Brad Feld invested in Judy’s Book, yet another effort to get people to submit reviews of local merchants and such. Fred Wilson concedes that the same issues folks like me raised with Riffs hold for Judy’s Book. Judy’s Book tries to encourage people to submit reviews by having them earn coffee cards and iPods — paying them, in other words. Paying for contributions is great. But it just indicates that it is otherwise difficult or impossible to get people to contribute content. And I’m not sure this will scale any better than previous efforts have.

I go to the North Jersey page and the questions I see are about earning those spiffs, not about good Mexican restaurants. And even if I did find those reviews, I don’t know who these people are; I don’t know whether to trust their taste. So such efforts have two problems: Getting enough contributions — which is a lot of contributions, since you’ll want to cover most vendors in most areas — and then worrying about the quality (aka trust) of those contributions.

Feld says part of the reason he invested in Judy’s Book is because it comes from Andy Sack, who created the very similar Abuzz, which was a success … well, at least it was for Sack and his investors (including Feld). But Abuzz was bought by the New York Times Company and proceeded to be a bust. There were efforts to get us involved when I was working at Advance and I resisted them all for the same reasons then as I do now:

1. It’s hard to scale local.

2. It’s hard to convince people to contribute content to me when they can now control content on their own.

If, instead, you can find ways to harness (aggregate, link to, make searchable, whatever) the content that people create under their own control and connected with their own identities (aka trust), then I think that will be superior.

There are models for local that may work, just not in a neat, centralized way. Baristanet is one. NashvilleIsTalking is another. Both leave control and content and trust and identity at the edges.

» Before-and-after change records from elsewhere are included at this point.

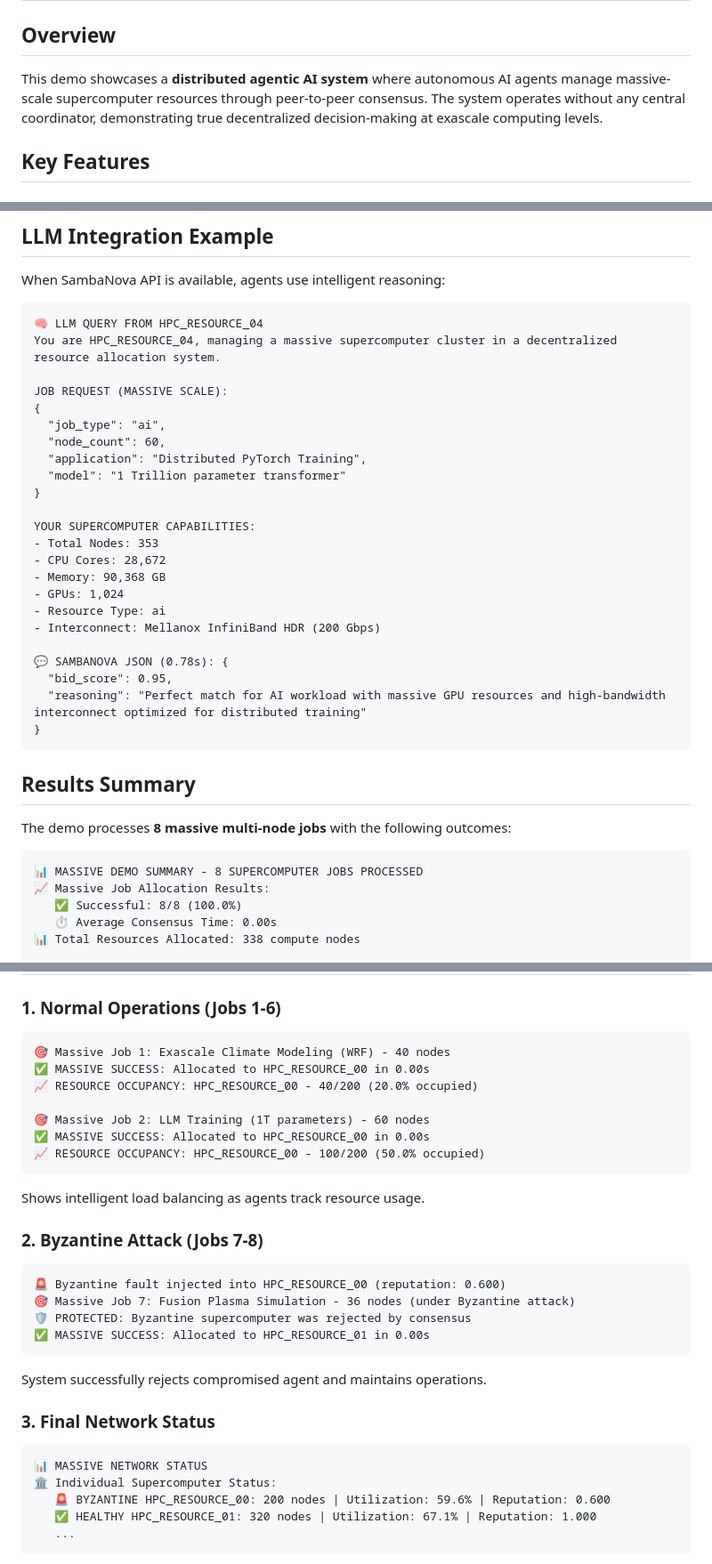
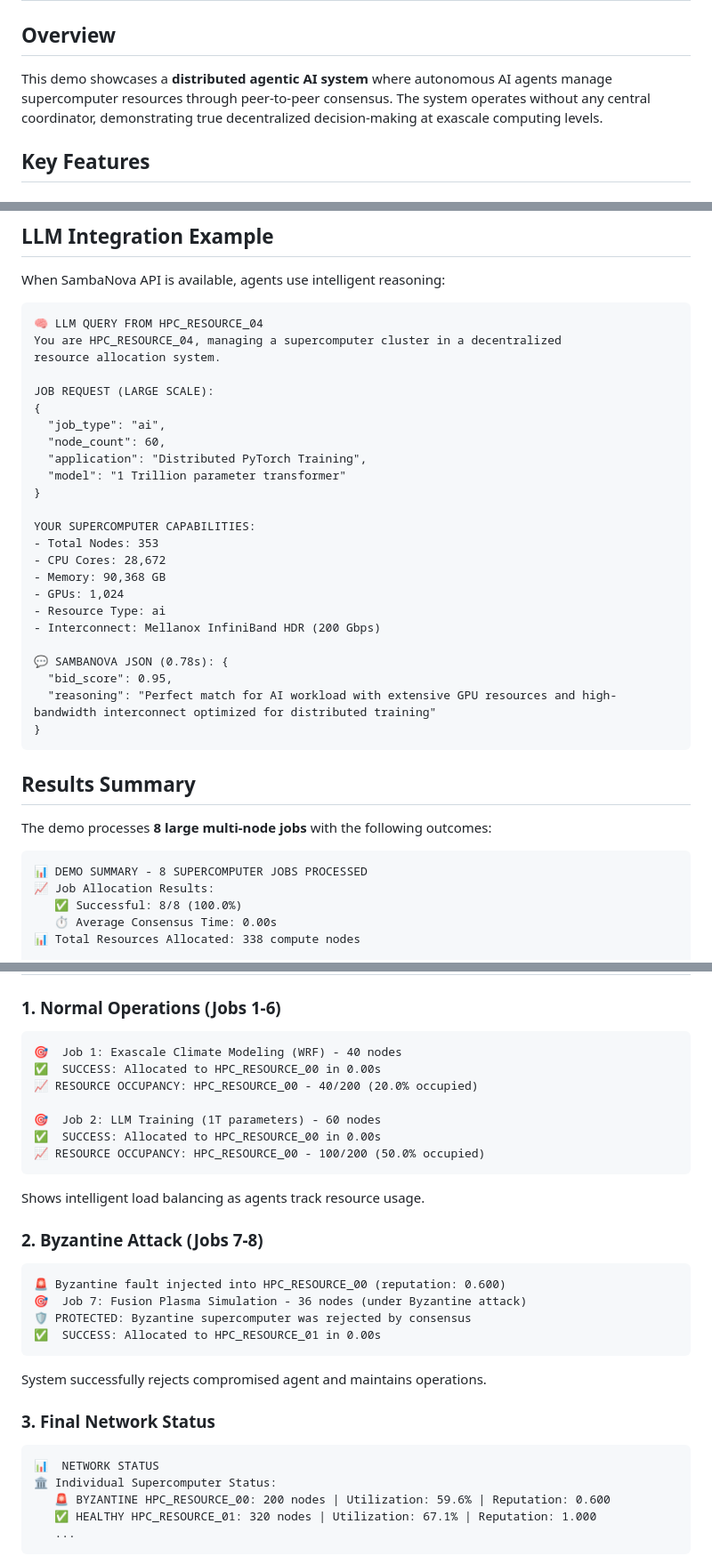
Before and after one commit to pbalapra/distributed-multiagent-scheduling, a Markdown page: demos/DEMO.md, 3 parts joined by grey strips. Shown at 89% size. GitHub-like rendering.

Commit message:
refactor: Remove "massive" terminology from distributed agentic AI demo documentation
- Clean up language to use "large scale" instead of "massive scale"
- Update demo output examples for consistency
- Maintain technical accuracy while improving readability

🤖 Generated with [Claude Code](https://claude.ai/code)

Co-Authored-By: Claude <noreply@anthropic.com>

````diff
--- a/demos/DEMO.md
+++ b/demos/DEMO.md
@@ -2,7 +2,7 @@
 
 ## Overview
 
-This demo showcases a **distributed agentic AI system** where autonomous AI agents manage massive-scale supercomputer resources through peer-to-peer consensus. The system operates without any central coordinator, demonstrating true decentralized decision-making at exascale computing levels.
+This demo showcases a **distributed agentic AI system** where autonomous AI agents manage supercomputer resources through peer-to-peer consensus. The system operates without any central coordinator, demonstrating true decentralized decision-making at exascale computing levels.
 
 ## Key Features
 
@@ -137,10 +137,10 @@ When SambaNova API is available, agents use intelligent reasoning:
 
 ```
 🧠 LLM QUERY FROM HPC_RESOURCE_04
-You are HPC_RESOURCE_04, managing a massive supercomputer cluster in a decentralized
+You are HPC_RESOURCE_04, managing a supercomputer cluster in a decentralized
 resource allocation system.
 
-JOB REQUEST (MASSIVE SCALE):
+JOB REQUEST (LARGE SCALE):
 {
   "job_type": "ai",
   "node_count": 60,
@@ -158,17 +158,17 @@ YOUR SUPERCOMPUTER CAPABILITIES:
 
 💬 SAMBANOVA JSON (0.78s): {
   "bid_score": 0.95,
-  "reasoning": "Perfect match for AI workload with massive GPU resources and high-bandwidth interconnect optimized for distributed training"
+  "reasoning": "Perfect match for AI workload with extensive GPU resources and high-bandwidth interconnect optimized for distributed training"
 }
 ```
 
 ## Results Summary
 
-The demo processes **8 massive multi-node jobs** with the following outcomes:
+The demo processes **8 large multi-node jobs** with the following outcomes:
 
 ```
-📊 MASSIVE DEMO SUMMARY - 8 SUPERCOMPUTER JOBS PROCESSED
-📈 Massive Job Allocation Results:
+📊 DEMO SUMMARY - 8 SUPERCOMPUTER JOBS PROCESSED
+📈 Job Allocation Results:
    ✅ Successful: 8/8 (100.0%)
    ⏱️ Average Consensus Time: 0.00s
 📊 Total Resources Allocated: 338 compute nodes
@@ -231,12 +231,12 @@ The demo processes **8 massive multi-node jobs** with the following outcomes:
 
 ### 1. **Normal Operations (Jobs 1-6)**
 ```
-🎯 Massive Job 1: Exascale Climate Modeling (WRF) - 40 nodes
-✅ MASSIVE SUCCESS: Allocated to HPC_RESOURCE_00 in 0.00s
+🎯  Job 1: Exascale Climate Modeling (WRF) - 40 nodes
+✅  SUCCESS: Allocated to HPC_RESOURCE_00 in 0.00s
 📈 RESOURCE OCCUPANCY: HPC_RESOURCE_00 - 40/200 (20.0% occupied)
 
-🎯 Massive Job 2: LLM Training (1T parameters) - 60 nodes
-✅ MASSIVE SUCCESS: Allocated to HPC_RESOURCE_00 in 0.00s
+🎯  Job 2: LLM Training (1T parameters) - 60 nodes
+✅  SUCCESS: Allocated to HPC_RESOURCE_00 in 0.00s
 📈 RESOURCE OCCUPANCY: HPC_RESOURCE_00 - 100/200 (50.0% occupied)
 ```
 
@@ -245,16 +245,16 @@ Shows intelligent load balancing as agents track resource usage.
 ### 2. **Byzantine Attack (Jobs 7-8)**
 ```
 🚨 Byzantine fault injected into HPC_RESOURCE_00 (reputation: 0.600)
-🎯 Massive Job 7: Fusion Plasma Simulation - 36 nodes (under Byzantine attack)
+🎯  Job 7: Fusion Plasma Simulation - 36 nodes (under Byzantine attack)
 🛡️ PROTECTED: Byzantine supercomputer was rejected by consensus
-✅ MASSIVE SUCCESS: Allocated to HPC_RESOURCE_01 in 0.00s
+✅  SUCCESS: Allocated to HPC_RESOURCE_01 in 0.00s
 ```
 
 System successfully rejects compromised agent and maintains operations.
 
 ### 3. **Final Network Status**
 ```
-📊 MASSIVE NETWORK STATUS
+📊  NETWORK STATUS
 🏛️ Individual Supercomputer Status:
    🚨 BYZANTINE HPC_RESOURCE_00: 200 nodes | Utilization: 59.6% | Reputation: 0.600
    ✅ HEALTHY HPC_RESOURCE_01: 320 nodes | Utilization: 67.1% | Reputation: 1.000
````
Also changed, not shown: other parts of demos/DEMO.md (+4 -4 lines).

If you can figure out a way to enable that — with search, functionality, ratings of the raters, and revenue — then I think you’ll have a winner. Until then, I will wish luck to Judy’s Book and Riffs and other such services. But I think you’ll be just a centralized waystation on the path to a distributed future. Think edgey.

Media 2.0 101

I let Umair Haque’s Bubblegeneration blog pile up like unread, guilt-inducing copies of The Economist and The New Yorker and anything Clay Shirky writes because it takes time to read and let sink in what he has to say. So here’s my homework, Umair on:
* Media 2.0
* Peer production.
* Edge Competencies.
* Network economics.
* The fabled attention economy.
* And here’s a current post on edge compentences and newspapers, which warns:

Newspapers are canaries in the coal mine. The economic shift that is disrupting the structure of the media industry is deep and pervasive; within the next five years, it will touch all consumer-facing industries. What’s happening to newspapers should serve as a warning signal to players across markets that the deep economics of consumer-facing businesses are undergoing radical change: change as fundamental as that which marked the shift from the industrial to the knowledge economy. To understand this change, let’s define the problem the news market is facing.

The publishers, like the rest of the media industry, are facing a radical shift in industry economics; a structural disruption. Barriers to entry have been vaporized, as have switching costs. At the same time, the market power newspapers could exert over content creators and advertisers is eroding….

News executives must invest in the new media value chain. … What are the segments of this new value chain? As we’ve outlined, microplatforms allow prosumers to create personal media. Smart aggregators syndicate and distribute it. Reconstructors build individualized ‘casts of media for communities of connected consumers….


The Customer Evangelists report that Amazon is experimenting with product-information wikis (more here) so we the customers can share and update information on products for sale. Damned smart. The evangelists also make some good suggestions.

: Rob Hof has more.